Stink bug pests across the south eastern cotton belt consist of three main species: the brown stink bug, Euschistus servus (Say); the green stink bug, Acrosternum hilare (Say); and the southern green stink bug, Nezara viridula (L.) Due to the diverse environmental conditions across this production region, population levels of these species vary widely across seasons, states, and fields. In North Carolina and Virginia, green and brown stink bugs are the primary species, while southern green and brown stink bugs predominate in Georgia,and all three species are commonly observed in South Carolina.
|Sep 23, 2009||444-390|
|Monitoring and Management of Beet Armyworm and Other Rind-feeding Larvae in Watermelon||
The following are categories of plants known to thrive in the southeastern/Hampton Roads area of
|Apr 21, 2011||3104-1540|
|No-Tillage Small Grain Production in Virginia||May 1, 2009||424-005|
|Pest Management Guide: Field Crops, 2016||Jan 26, 2016||456-016 (ENTO-167P)|
|Second Edition Mid-Atlantic Guide to the Insect Pests and Beneficials of Corn, Soybean, and Small Grains||Oct 4, 2012||444-360|
|Soybean Insect Guide||Feb 7, 2014||AREC-68NP|
|The Peanut Southern Corn Rootworm Advisory||
The southern corn rootworm (SCR) has long been considered a major pest of peanuts in North Carolina and Virginia. However, researchers and Extension faculty at Virginia Tech and NC State have determined through more than 400 commercial field trials that the majority of peanut fields do not need to be treated. They have developed and tested a simple-to-use advisory that identifies those fields not at risk for pod damage or economic loss. The Southern Corn Rootworm Advisory can save you time and money as well as help you use insecticides more efficiently.
|Nov 13, 2014||444-351|
|Troubleshooting The Soybean Crop||Nov 16, 2012||AREC-25NP|
|Virginia Cotton Production Guide 2014||Feb 7, 2014||AREC-62NP|
|Virginia Cotton Production Guide 2016||
Proper soil fertility management ensures sufficient nutrients for maximum cotton production. Obtaining and maintaining appropriate soil nutrient concentrations is imperative, as fertilizer inputs are the largest component of production budgets for Virginia cotton farmers. At the same time, excessive nutrient application wastes money, wastes natural resources, and can negatively impact yields and environmental quality.
|Feb 22, 2016||AREC-124NP (AREC-165NP)|
|Winter Grain Mite||
Species: Penthaleus major (Dugès)
Size: Adult, 1 mm long; eggs, .25 mm long..

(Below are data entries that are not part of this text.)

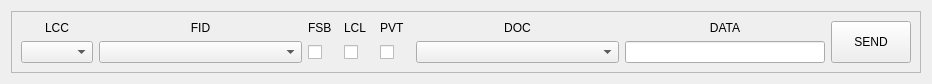
First picture: the form in arinc_msg_composer.ui, repository JuliaCzarnowska/ARINC_825, before the edit.
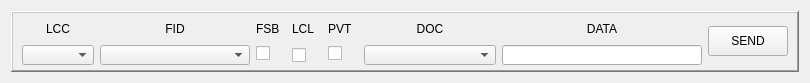
Second picture: the form after the edit.

Commit message: added transmit widget to the mainwindow, fixed arinc composer sizing

Diff of the .ui file:
```diff
--- a/arinc_msg_composer.ui
+++ b/arinc_msg_composer.ui
@@ -6,25 +6,46 @@
    <rect>
     <x>0</x>
     <y>0</y>
-    <width>932</width>
+    <width>810</width>
     <height>83</height>
    </rect>
   </property>
+  <property name="sizePolicy">
+   <sizepolicy hsizetype="MinimumExpanding" vsizetype="Fixed">
+    <horstretch>0</horstretch>
+    <verstretch>0</verstretch>
+   </sizepolicy>
+  </property>
+  <property name="minimumSize">
+   <size>
+    <width>0</width>
+    <height>40</height>
+   </size>
+  </property>
   <property name="windowTitle">
    <string>Form</string>
   </property>
   <layout class="QGridLayout" name="gridLayout_2">
    <item row="0" column="0">
     <widget class="QFrame" name="frame">
+     <property name="sizePolicy">
+      <sizepolicy hsizetype="Preferred" vsizetype="Preferred">
+       <horstretch>0</horstretch>
+       <verstretch>0</verstretch>
+      </sizepolicy>
+     </property>
      <property name="frameShape">
-      <enum>QFrame::StyledPanel</enum>
+      <enum>QFrame::WinPanel</enum>
      </property>
      <property name="frameShadow">
       <enum>QFrame::Raised</enum>
      </property>
-     <layout class="QGridLayout" name="gridLayout">
-      <item row="0" column="0">
+     <layout class="QVBoxLayout" name="verticalLayout_8">
+      <item>
        <layout class="QHBoxLayout" name="horizontalLayout">
+        <property name="sizeConstraint">
+         <enum>QLayout::SetDefaultConstraint</enum>
+        </property>
         <item>
          <layout class="QVBoxLayout" name="verticalLayout">
           <property name="sizeConstraint">
@@ -32,6 +53,18 @@
           </property>
           <item>
            <widget class="QLabel" name="label">
+            <property name="sizePolicy">
+             <sizepolicy hsizetype="Preferred" vsizetype="Minimum">
+              <horstretch>0</horstretch>
+              <verstretch>0</verstretch>
+             </sizepolicy>
+            </property>
+            <property name="minimumSize">
+             <size>
+              <width>0</width>
+              <height>20</height>
+             </size>
+            </property>
             <property name="text">
              <string>LCC</string>
             </property>
@@ -41,7 +74,20 @@
            </widget>
           </item>
           <item>
-           <widget class="QComboBox" name="comboBox"/>
+           <widget class="QComboBox" name="comboBox">
+            <property name="sizePolicy">
+             <sizepolicy hsizetype="Preferred" vsizetype="Minimum">
+              <horstretch>0</horstretch>
+              <verstretch>0</verstretch>
+             </sizepolicy>
+            </property>
+            <property name="minimumSize">
+             <size>
+              <width>0</width>
+              <height>20</height>
+             </size>
+            </property>
+           </widget>
           </item>
          </layout>
         </item>
@@ -52,6 +98,18 @@
           </property>
           <item>
            <widget class="QLabel" name="label_3">
+            <property name="sizePolicy">
+             <sizepolicy hsizetype="Preferred" vsizetype="Minimum">
+              <horstretch>0</horstretch>
+              <verstretch>0</verstretch>
+             </sizepolicy>
+            </property>
+            <property name="minimumSize">
+             <size>
+              <width>0</width>
+              <height>20</height>
+             </size>
+            </property>
             <property name="text">
              <string>FID</string>
             </property>
@@ -63,15 +121,15 @@
           <item>
            <widget class="QComboBox" name="comboBox_3">
             <property name="sizePolicy">
-             <sizepolicy hsizetype="MinimumExpanding" vsizetype="Fixed">
+             <sizepolicy hsizetype="Fixed" vsizetype="Minimum">
               <horstretch>0</horstretch>
               <verstretch>0</verstretch>
              </sizepolicy>
             </property>
             <property name="minimumSize">
              <size>
-              <width>200</width>
-              <height>0</height>
+              <width>150</width>
+              <height>20</height>
              </size>
             </property>
            </widget>
@@ -82,6 +140,18 @@
          <layout class="QVBoxLayout" name="verticalLayout_4">
           <item>
            <widget class="QLabel" name="label_2">
+            <property name="sizePolicy">
+             <sizepolicy hsizetype="Preferred" vsizetype="Minimum">
+              <horstretch>0</horstretch>
+              <verstretch>0</verstretch>
+             </sizepolicy>
+            </property>
+            <property name="minimumSize">
+             <size>
+              <width>30</width>
+              <height>20</height>
+             </size>
+            </property>
             <property name="maximumSize">
              <size>
               <width>16777210</width>
@@ -99,7 +169,7 @@
           <item>
            <widget class="QCheckBox" name="checkBox_2">
             <property name="sizePolicy">
-             <sizepolicy hsizetype="Minimum" vsizetype="Expanding">
+             <sizepolicy hsizetype="Minimum" vsizetype="MinimumExpanding">
               <horstretch>0</horstretch>
               <verstretch>0</verstretch>
              </sizepolicy>
@@ -128,7 +198,7 @@
           <item>
            <widget class="QLabel" name="label_4">
             <property name="sizePolicy">
-             <sizepolicy hsizetype="Minimum" vsizetype="Preferred">
+             <sizepolicy hsizetype="Minimum" vsizetype="Minimum">
               <horstretch>0</horstretch>
               <verstretch>0</verstretch>
              </sizepolicy>
@@ -136,7 +206,7 @@
             <property name="minimumSize">
              <size>
               <width>30</width>
-              <height>0</height>
+              <height>20</height>
              </size>
             </property>
             <property name="text">
@@ -150,7 +220,7 @@
           <item>
            <widget class="QCheckBox" name="checkBox">
             <property name="sizePolicy">
-             <sizepolicy hsizetype="Minimum" vsizetype="Expanding">
+             <sizepolicy hsizetype="Minimum" vsizetype="MinimumExpanding">
               <horstretch>0</horstretch>
               <verstretch>0</verstretch>
              </sizepolicy>
@@ -181,6 +251,18 @@
           </property>
           <item>
            <widget class="QLabel" name="label_5">
+            <property name="sizePolicy">
+             <sizepolicy hsizetype="Fixed" vsizetype="Minimum">
+              <horstretch>0</horstretch>
+              <verstretch>0</verstretch>
+             </sizepolicy>
+            </property>
+            <property name="minimumSize">
+             <size>
+              <width>30</width>
+              <height>20</height>
+             </size>
+            </property>
             <property name="text">
              <string>PVT</string>
             </property>
@@ -192,7 +274,7 @@
           <item>
            <widget class="QCheckBox" name="checkBox_3">
             <property name="sizePolicy">
-             <sizepolicy hsizetype="Minimum" vsizetype="Expanding">
+             <sizepolicy hsizetype="Minimum" vsizetype="MinimumExpanding">
               <horstretch>0</horstretch>
               <verstretch>0</verstretch>
              </sizepolicy>
@@ -220,6 +302,18 @@
           </property>
           <item>
            <widget class="QLabel" name="label_6">
+            <property name="sizePolicy">
+             <sizepolicy hsizetype="Preferred" vsizetype="Minimum">
+              <horstretch>0</horstretch>
+              <verstretch>0</verstretch>
+             </sizepolicy>
+            </property>
+            <property name="minimumSize">
+             <size>
+              <width>0</width>
+              <height>20</height>
+             </size>
+            </property>
             <property name="text">
              <string>DOC</string>
             </property>
@@ -231,11 +325,17 @@
           <item>
            <widget class="QComboBox" name="comboBox_2">
             <property name="sizePolicy">
-             <sizepolicy hsizetype="MinimumExpanding" vsizetype="Fixed">
+             <sizepolicy hsizetype="MinimumExpanding" vsizetype="Minimum">
               <horstretch>0</horstretch>
               <verstretch>0</verstretch>
              </sizepolicy>
             </property>
+            <property name="minimumSize">
+             <size>
+              <width>0</width>
+              <height>20</height>
+             </size>
+            </property>
            </widget>
           </item>
          </layout>
@@ -244,6 +344,18 @@
          <layout class="QVBoxLayout" name="verticalLayout_7">
           <item>
            <widget class="QLabel" name="label_7">
+            <property name="sizePolicy">
+             <sizepolicy hsizetype="Preferred" vsizetype="Minimum">
+              <horstretch>0</horstretch>
+              <verstretch>0</verstretch>
+             </sizepolicy>
+            </property>
+            <property name="minimumSize">
+             <size>
+              <width>0</width>
+              <height>20</height>
+             </size>
+            </property>
             <property name="text">
              <string>DATA</string>
             </property>
@@ -255,7 +367,7 @@
           <item>
            <widget class="QLineEdit" name="lineEdit">
             <property name="sizePolicy">
-             <sizepolicy hsizetype="Minimum" vsizetype="Fixed">
+             <sizepolicy hsizetype="Minimum" vsizetype="Minimum">
               <horstretch>0</horstretch>
               <verstretch>0</verstretch>
              </sizepolicy>
@@ -263,7 +375,7 @@
             <property name="minimumSize">
              <size>
               <width>200</width>
-              <height>0</height>
+              <height>20</height>
              </size>
             </property>
             <property name="text">
@@ -276,11 +388,17 @@
         <item>
          <widget class="QPushButton" name="pushButton">
           <property name="sizePolicy">
-           <sizepolicy hsizetype="Minimum" vsizetype="Preferred">
+           <sizepolicy hsizetype="Minimum" vsizetype="Fixed">
             <horstretch>0</horstretch>
             <verstretch>0</verstretch>
            </sizepolicy>
           </property>
+          <property name="minimumSize">
+           <size>
+            <width>0</width>
+            <height>30</height>
+           </size>
+          </property>
           <property name="text">
            <string>SEND</string>
           </property>
```
Left out of the diff: 6 changed lines with no effect on the pictures. The commit also changes 8 other files.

Color: Adult is dark brown to almost black with red legs (Figs. 1 and 2); nymph is brownish with orange legs; a young larva is bright pink to orange but darkens to light brown after one day; freshly deposited eggs are smooth, kidney shaped, and reddish orange, but within minutes become wrinkled and after several days become a straw yellow color.
Description: The adult is relatively large compared to other spider mites and is the only mite of economic importance with the anal pore (a tan to orange spot best seen with microscope, but can be seen with a hand lens) on the upper surface of the abdomen.
|Nov 13, 2014||444-037|